States that botanists thought them to be a native fruit. Currently
California, South Carolina, Georgia and New Jersey account for 3/4 of U.S. peach production. New York grows over 2000 acres of
peaches, over a 25% is located in the eastern portion
of the state.
Clingstones vs. Freestones:
There are 2 types of peaches, clingstone and freestone. With clingstone peaches, the flesh “clings” to the "stone" (the pit), making it difficult to separate. As clingstone varieties retain their flavor and texture during processing, they are more suitable to canning and value added products.
The pit of
freestone peaches separates easily from the flesh, making it ideal for fresh
consumption. Freestone peaches are generally larger than clingstones
with a firmer, less juicy texture. While most commonly eaten fresh,
these peaches may also be frozen and dried.
Annual consumption had dropped to 8.8 pounds per person in the last two decades due to the customers' frustration with mealy textures, fruit browning and lack of sweetness. But this frustration has actually helped improve demand for local, NY produced peaches - there is simply nothing like a tree-ripened peach.
Over the last 20 years, Cornell research and extension projects have helped growers increase yields and fruit quality by increasing tree densities and improving labor efficiency. We estimate that profitability of new high density orchards is 100 to 300% greater than the traditional low-density orchards.

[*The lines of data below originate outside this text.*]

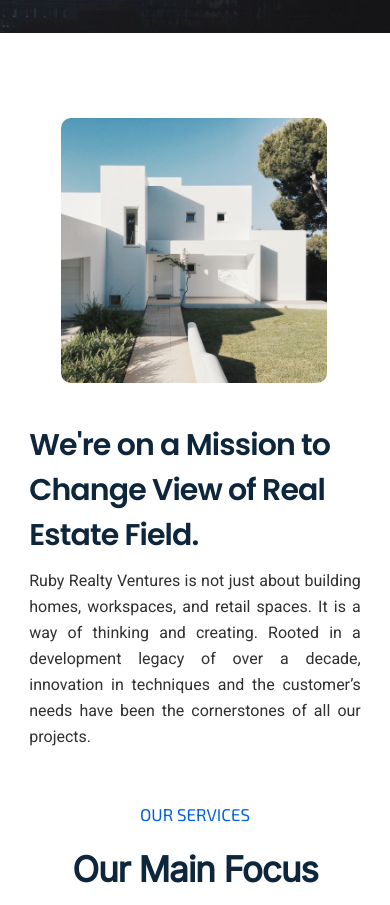
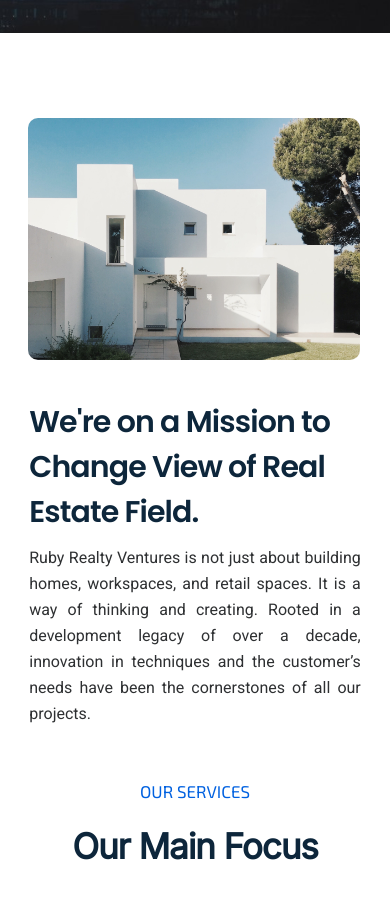
Before and after one commit to Kirthik24/ruby-realty-ventures, a React (Vite) app: page / in a window 390 px wide. Shown: the part 811-1716 px from the top of the page. Built offline with nearby package versions, Linux system fonts and the light colour scheme.

Commit message:
about changes

```diff
--- a/src/css/About.scss
+++ b/src/css/About.scss
@@ -4,7 +4,6 @@
 
     img{
         width: 35%;
-        max-width: 400px;
         height: 100%;
         object-fit: cover;
         border-radius: 10px;
@@ -13,14 +12,14 @@
 
     .about-box{
         display: flex;
-        align-items: center;
+        align-items: flex-start;
         height: fit-content;
         margin-bottom: 50px;
     }
 }
 
 
-@media screen and (max-width: 1000px){
+@media screen and (max-width: 1100px){
     .about{
         height: fit-content;
         h2{
@@ -29,7 +28,8 @@
         }
 
         img{
-            width: 80%;
+            width: 100%;
+            max-width: 600px;
             height: 100%;
             margin-right: 2px ;
             margin-bottom: 40px;
```
Also changed, not shown: src/assets/about-1.jpg.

More information about tree fruit production at the Cornell Tree Fruit: http://www.fruit.cornell.edu/tree_fruit/index.htm.
Last updated July 27, 2020